The All India Institute of Medical Sciences (AIIMS), Patna, has fallen victim to power pangs plaguing the city.
Sources said power outage at the state-of-the-art health cradle on four days in January coupled with frequent power cuts has made life difficult for patients, students and doctors, drilling holes in the state government’s tall claims of uninterrupted supply.
A doctor at AIIMS-Patna, on condition of anonymity, said: “On January 27, 28 and 30, there was no electricity at all. On January 29, the supply was erratic throughout the day. Everything was affected because of this. Investigations stopped at the pathology laboratory. On asking some patients to get tests done at the pathology lab, they told me it was not functioning because of power cuts. Moreover, students could not come to class on January 27 and 28 because there was no water in their hostel. Functioning of various laboratories, including physiology and biochemistry among others, was also hit.”
He added: “The hospital faces power cuts for 30 minutes to an hour everyday. Power cuts without prior information can hamper the functioning of any hospital. Indoor services are yet to start but if the situation persists, it would be difficult to run the hospital.”
AIIMS director Dr G.K. Singh said: “We pay around Rs 40 crore annually for power bills. So it is the state government’s responsibility to ensure uninterrupted power supply to the health hub, taking commercial and humanitarian approach. Else, it could endanger the lives of many patients.”
Asked about the frequent power cuts at AIIMS-Patna, SSP Srivastava, general manager, Patna Electricity Supply Undertaking (Pesu) passed the buck on the electrical superintending engineer, Pesu (West), Dilip Singh.
When contacted, Singh said: “There might be some defect in the transformer.” He refused to divulge further details.

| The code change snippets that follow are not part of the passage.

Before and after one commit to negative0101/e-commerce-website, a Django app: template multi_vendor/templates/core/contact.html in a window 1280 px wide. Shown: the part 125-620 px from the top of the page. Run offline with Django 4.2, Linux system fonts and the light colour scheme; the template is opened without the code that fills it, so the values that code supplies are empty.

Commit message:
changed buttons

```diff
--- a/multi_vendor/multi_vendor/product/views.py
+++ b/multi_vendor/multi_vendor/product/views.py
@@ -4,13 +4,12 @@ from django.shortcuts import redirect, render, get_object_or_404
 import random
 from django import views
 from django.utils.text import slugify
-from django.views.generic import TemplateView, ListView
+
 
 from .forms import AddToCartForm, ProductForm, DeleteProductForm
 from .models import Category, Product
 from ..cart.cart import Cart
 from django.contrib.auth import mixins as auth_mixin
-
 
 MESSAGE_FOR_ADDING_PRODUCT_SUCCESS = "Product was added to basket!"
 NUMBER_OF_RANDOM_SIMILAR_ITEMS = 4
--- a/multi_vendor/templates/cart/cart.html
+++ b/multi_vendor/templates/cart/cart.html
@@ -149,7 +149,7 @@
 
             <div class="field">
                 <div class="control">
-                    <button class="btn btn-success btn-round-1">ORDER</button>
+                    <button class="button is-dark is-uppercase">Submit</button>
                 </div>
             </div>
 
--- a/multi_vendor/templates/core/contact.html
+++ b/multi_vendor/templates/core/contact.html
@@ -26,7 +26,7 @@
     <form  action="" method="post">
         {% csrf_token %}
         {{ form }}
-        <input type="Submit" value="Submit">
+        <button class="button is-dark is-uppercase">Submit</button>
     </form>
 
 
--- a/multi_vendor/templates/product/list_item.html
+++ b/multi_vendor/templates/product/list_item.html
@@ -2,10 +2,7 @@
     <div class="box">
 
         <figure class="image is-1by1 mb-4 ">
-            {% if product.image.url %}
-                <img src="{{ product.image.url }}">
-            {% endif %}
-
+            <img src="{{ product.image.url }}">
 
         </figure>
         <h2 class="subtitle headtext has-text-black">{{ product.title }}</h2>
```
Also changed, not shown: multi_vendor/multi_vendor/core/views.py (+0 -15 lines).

Aditi Ranjan, a first-year MBBS student, said: “We couldn’t do practicals in the physiology lab owing to outage and power cuts.” She also admitted that students could not attend classes for two consecutive days. “There was no water in the hostel. The college arranged drinking water from outside.”

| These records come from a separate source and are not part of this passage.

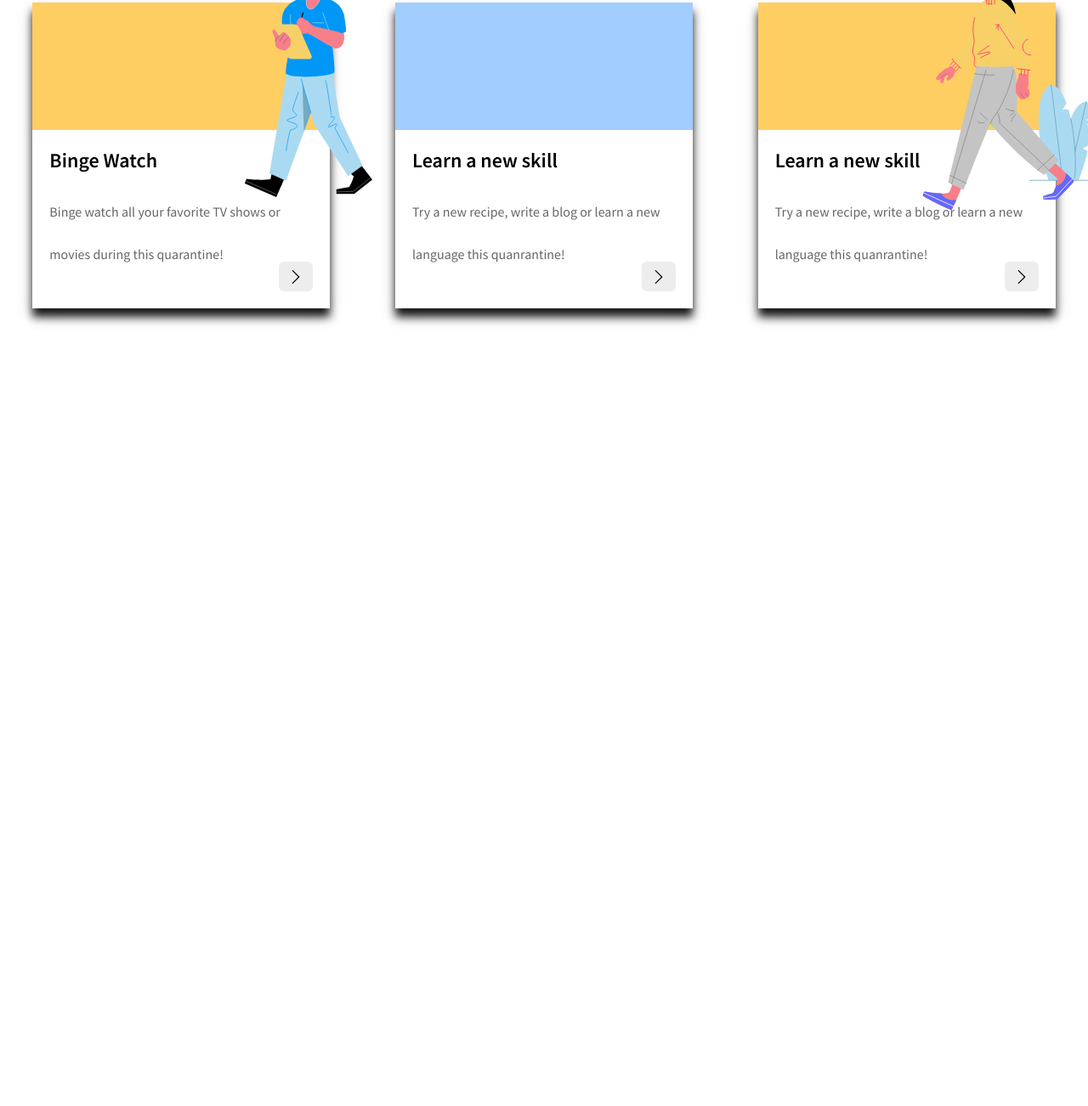
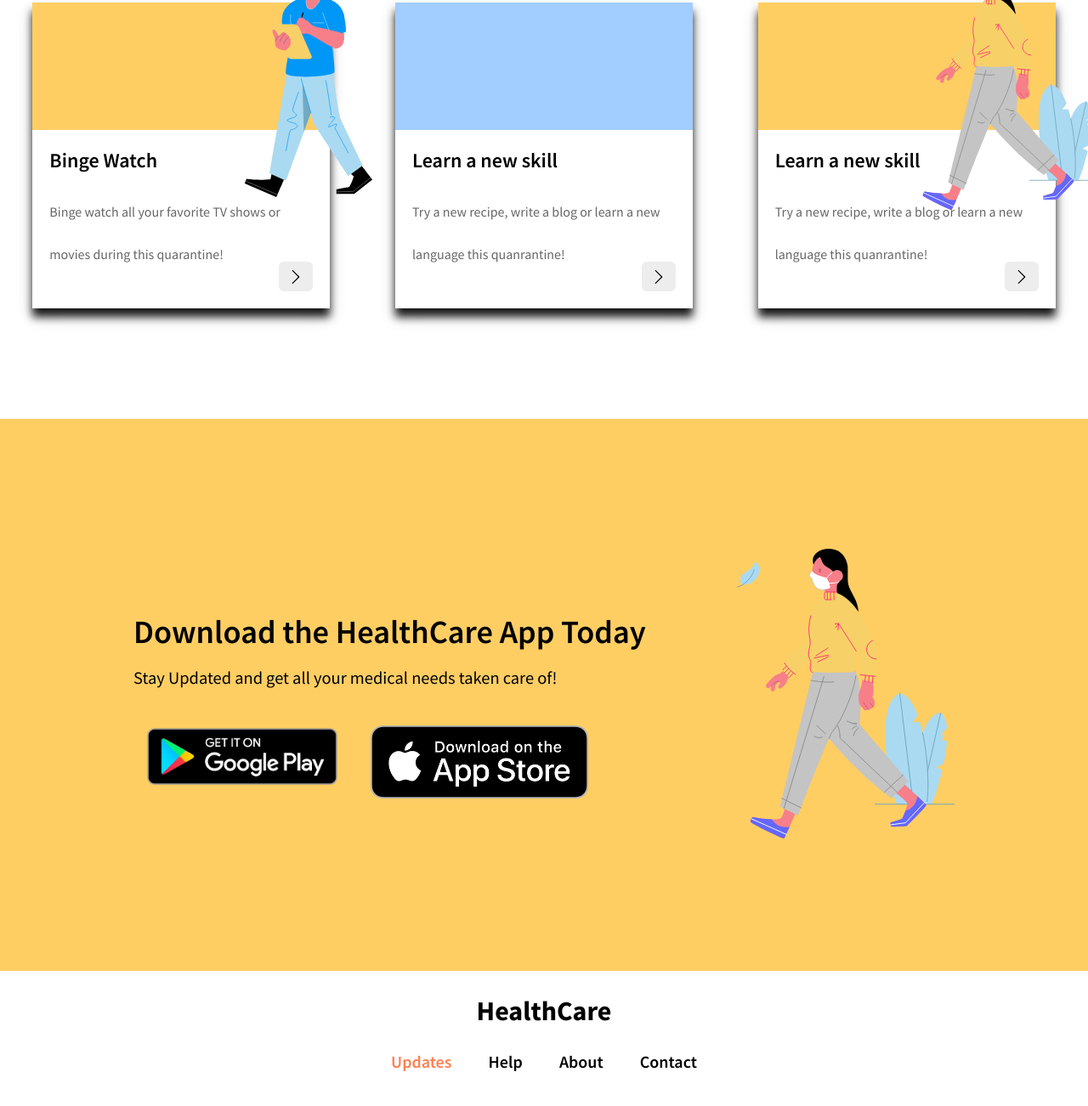
Before and after one commit to agusrichard/Front-End, a plain HTML site: page Pages/Health-Care/index.html in a window 1280 px wide. Shown: the part 1728-3030 px from the top of the page at 85% size. Before the commit the page ends 2221 px from the top, so only its background shows below. Drawn offline with Linux system fonts and the light colour scheme.

Commit message:
Page Main Design

```diff
--- a/Pages/Health-Care/index.html
+++ b/Pages/Health-Care/index.html
@@ -115,6 +115,28 @@
       </div>
     </div>
 
+    <!-- BANNER AND FOOTER -->
+    <div class="banner">
+      <div class="banner-text">
+        <h1>Download the HealthCare App Today <br> <span style="font-size:1.6vw;font-weight:normal" class="banner-inner-text">Stay Updated and get all your medical needs taken care of!</span></h1>
+        <a href="#"><img src="img/android.png" alt=""></a>
+        <a href="#"><img src="img/ios.png" alt=""></a>
+      </div>
+      <div class="banner-img">
+        <img src="img/mask-woman.svg" alt="">
+      </div>
+    </div>
+
+    <div class="footer">
+      <h2>HealthCare</h2>
+      <div class="footer-links">
+        <a href="#" class="mainlink">Updates</a>
+        <a href="#">Help</a>
+        <a href="#">About</a>
+        <a href="#">Contact</a>
+      </div>
+    </div>
+
   </div>
 
 <script src="script.js"></script>
--- a/Pages/Health-Care/style.css
+++ b/Pages/Health-Care/style.css
@@ -252,3 +252,53 @@ li span {
   left: 0px;
   width: 16px;
 }
+
+/* BANNER */
+.banner {
+  height: 550px;
+  background-color: #ffce63;
+  display: flex;
+  flex-direction: row;
+  padding: 50px;
+  justify-content: space-evenly;
+  align-items: center;
+}
+
+.banner-text h1 {
+  font-size: 3vw;
+  color: #000;
+  font-weight: 600;
+}
+
+.banner-text img {
+  width: 20vw;
+  margin-right: 20px;
+}
+
+.banner-img img {
+  width: 20vw;
+}
+
+/* FOOTER */
+.footer {
+  height: 200x;
+  display: flex;
+  flex-direction: column;
+  align-items: center;
+  padding-bottom: 40px;
+}
+
+.footer h2 {
+  font-size: 32px;
+}
+
+.footer-links a {
+  margin: 20px;
+  font-size: 20px;
+  font-weight: 600;
+  color: #000;
+}
+
+.footer-links .mainlink {
+  color: coral;
+}
```
Also changed, not shown: Pages/Health-Care/img/android.png (added), Pages/Health-Care/img/ios.png (added).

Another doctor at AIIMS-Patna said: “Even the hour-long power cuts can badly affect the reagents (chemicals used in practical classes) lying in the laboratory. They won’t be much effective.”
The health cradle has now been forced to initiate the process of procuring its own generators to cope with the problem.
Anil Kishore Yadav, deputy director (administration), AIIMS-Patna, said: “Yes, the hospital has decided to procure generators. But the tender process would take some time. We have a few generators running on public-private partnership mode, which suffices for a fraction of the actual requirement.”
But he declined to comment when asked whether it was the government’s responsibility to ensure uninterrupted supply to all hospitals in the state.